A question about website copywriting was raised recently on a Facebook group that I am part of.
It was more like “I’m writing some copy for my new website, should I write it in the 1st or 3rd person?”
My answer was “neither, you should be writing it in the 2nd person.”
Let me explain.
The 2nd person builds relationships
Why do you search the Internet?
I’m guessing because you need to research something or have a problem that you’re looking for a solution to.
So, when you land on a website you’ll be looking for one that tells you the answer you’re looking for. Not one that immediately starts:
“We are a well established business based in Norfolk with 25 years experience in our field.”
That’s not what you want to know, you want to know how they’re going to help you.
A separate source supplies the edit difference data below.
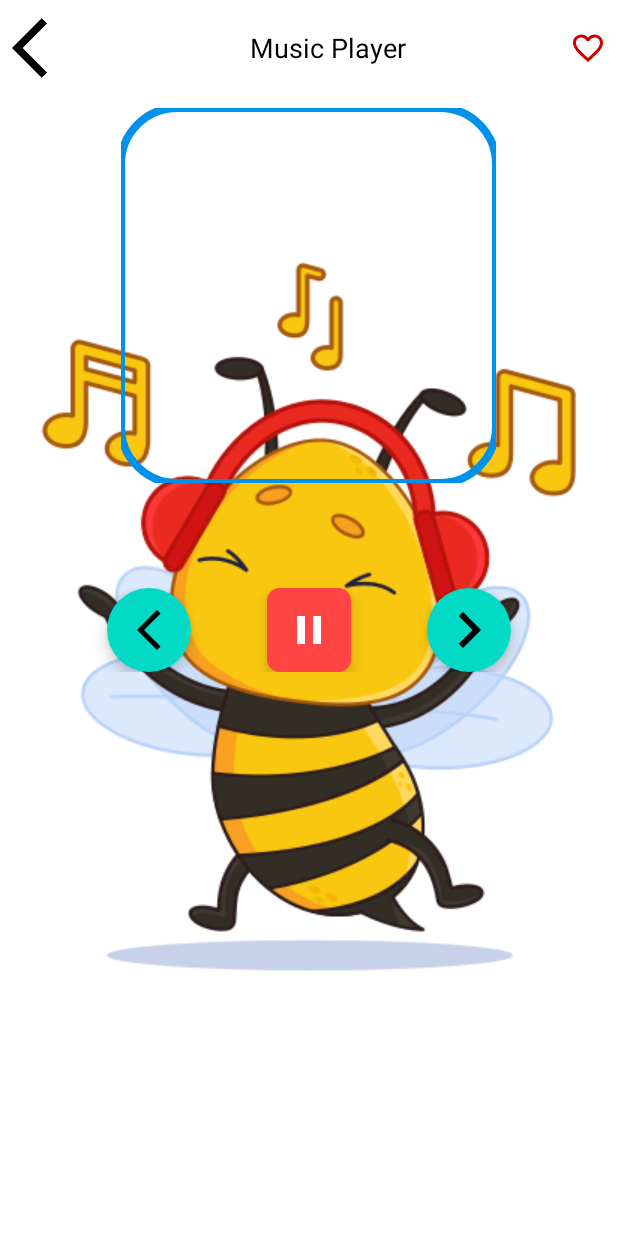
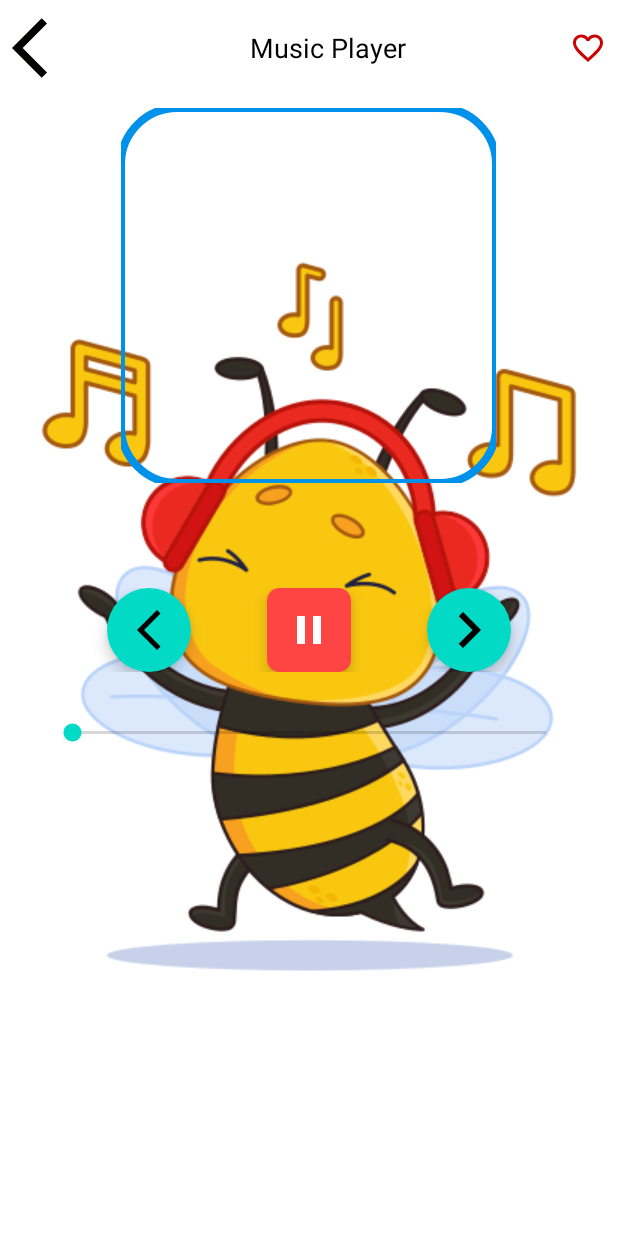
Before and after one commit to sachinssoni98/Music-Player, an Android app: the PlayerActivity screen opened directly, with no data from a screen before it, on a phone screen of 412 x 824 dp. Run offline under Robolectric (Android 15) with nearby library versions, the phone set to English and light mode, and no system bars.

Commit message:
Modified PlayerActivity

```diff
--- a/app/src/main/res/layout/activity_player.xml
+++ b/app/src/main/res/layout/activity_player.xml
@@ -78,6 +78,32 @@
             app:iconSize="48dp"
             android:layout_marginHorizontal="25dp"/>
 
+    </LinearLayout>
+
+    <LinearLayout
+        android:layout_width="match_parent"
+        android:layout_height="25dp"
+        android:layout_margin="28dp">
+
+        <TextView
+            android:layout_width="wrap_content"
+            android:layout_height="match_parent"
+            tools:text="text"
+            android:textSize="15sp"
+            android:layout_marginRight="4dp"
+            android:textColor="@color/black"/>
+        <SeekBar
+            android:layout_width="wrap_content"
+            android:layout_height="match_parent"
+            android:layout_weight="1" />
+        <TextView
+            android:layout_width="wrap_content"
+            android:layout_height="match_parent"
+            tools:text="text"
+            android:textSize="15sp"
+            android:layout_marginLeft="4dp"
+            android:textColor="@color/black"/>
+
 
     </LinearLayout>
 
```
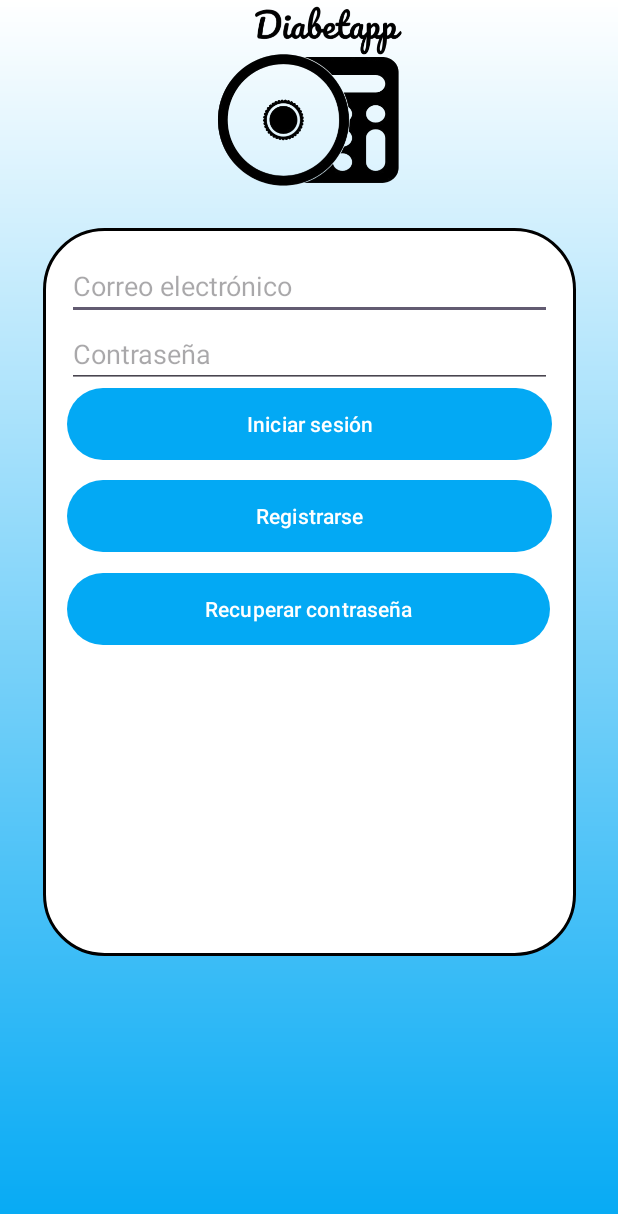
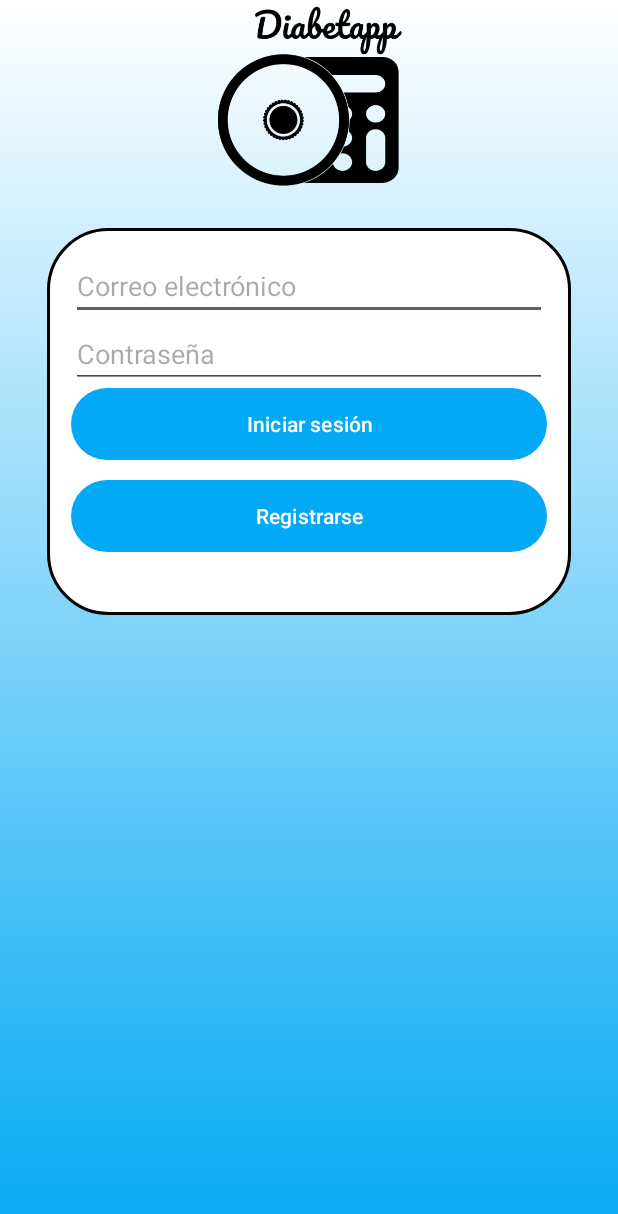
Before and after one commit to juanluismatalop/ProyectoGlucapp, an Android app: the RegisterActivity screen opened directly, with no data from a screen before it, on a phone screen of 412 x 824 dp. Shown: the top 1214 px of the screen. Run offline under Robolectric (Android 15) with nearby library versions, the phone set to English and light mode, and no system bars; our stand-ins replace Firebase (no records; nobody signed in at launch, a user with empty details on screens opened directly).

Commit message:
cambios esteticos

```diff
--- a/app/src/main/res/layout/activity_log_in.xml
+++ b/app/src/main/res/layout/activity_log_in.xml
@@ -19,10 +19,10 @@
         app:srcCompat="@drawable/diabetapp" />
 
     <LinearLayout
-        android:layout_width="394dp"
-        android:layout_height="539dp"
+        android:layout_width="387dp"
+        android:layout_height="295dp"
+        android:layout_marginTop="20dp"
         android:background="@drawable/ventana"
-        android:layout_marginTop="20dp"
         android:orientation="vertical"
         app:layout_constraintEnd_toEndOf="parent"
         app:layout_constraintStart_toStartOf="parent"
--- a/app/src/main/res/layout/activity_register.xml
+++ b/app/src/main/res/layout/activity_register.xml
@@ -18,8 +18,8 @@
         app:srcCompat="@drawable/diabetapp" />
 
     <LinearLayout
-        android:layout_width="355dp"
-        android:layout_height="485dp"
+        android:layout_width="349dp"
+        android:layout_height="258dp"
         android:layout_marginTop="24dp"
         android:background="@drawable/ventana"
         android:orientation="vertical"
@@ -44,11 +44,11 @@
 
         <Button
             android:id="@+id/Validar"
-            app:backgroundTint="@null"
-            android:background="@drawable/botones"
             android:layout_width="match_parent"
             android:layout_height="wrap_content"
-            android:text="Iniciar sesión" />
+            android:background="@drawable/botones"
+            android:text="Iniciar sesión"
+            app:backgroundTint="@null" />
 
         <FrameLayout
             android:layout_width="match_parent"
@@ -58,11 +58,11 @@
 
         <Button
             android:id="@+id/btnRegister"
-            app:backgroundTint="@null"
-            android:background="@drawable/botones"
             android:layout_width="match_parent"
             android:layout_height="wrap_content"
-            android:text="Registrarse" />
+            android:background="@drawable/botones"
+            android:text="Registrarse"
+            app:backgroundTint="@null" />
 
         <FrameLayout
             android:layout_width="match_parent"
@@ -70,13 +70,6 @@
 
         </FrameLayout>
 
-        <Button
-            android:id="@+id/btnForgotPassword"
-            android:layout_width="322dp"
-            android:layout_height="wrap_content"
-            android:background="@drawable/botones"
-            android:text="Recuperar contraseña"
-            app:backgroundTint="@null" />
     </LinearLayout>
 
 </androidx.constraintlayout.widget.ConstraintLayout>
```
Also changed, not shown: app/src/main/res/layout/activity_forgot_password.xml (+5 -5 lines).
And that’s why it should be written in the second person.
Let’s say you’re looking for someone to build you a new website because yours just isn’t working because it’s not bringing in the traffic, you have to go through your web designer every time you want to change something and it is generally out of date.
Rather than seeing something like the ‘we-fest’ above, would you react more favourably to something along the lines of?
“Do you want more traffic?
Are you fed up because you can’t update your website whenever you want to?
We’ll help you by creating a modern, flexible website that can be updated easily and that will attract visitors. What’s more, because you’re unique your website will be designed to suit your needs; we won’t shoe horn you into any pre-existing templates
Call us today for a chat.”
It immediately shows you that they understand the issues you face and that they will work with you to resolve them.
The approach is conversational and as no jargon or technical terms have been used it’s easy to understand. The company comes across as being approachable so you’ll probably add them to your shortlist of companies to get quotes from.
Even your About Page should be written in this style – although it will have more information about your company, the second person will still work because you are still selling your company to the reader.
With regards to how you refer to yourself, there was quite a debate on the Facebook discussion about whether it should be “I” or “we”, especially for sole traders. My advice is simple, if you want to create the illusion of your business being larger than it is to attract larger clients, use “we” (also if you’re planning to expand your business in the future). If you work alone, especially if you’re a business consultant or something along those lines and you trade on your reputation, use “I”.
So if you want your web copy to work for you:
- Write in the 2nd person
- Write in a conversational style
- Avoid jargon and technical terms
Sally Ormond – Copywriter and MD at Briar Copywriting Ltd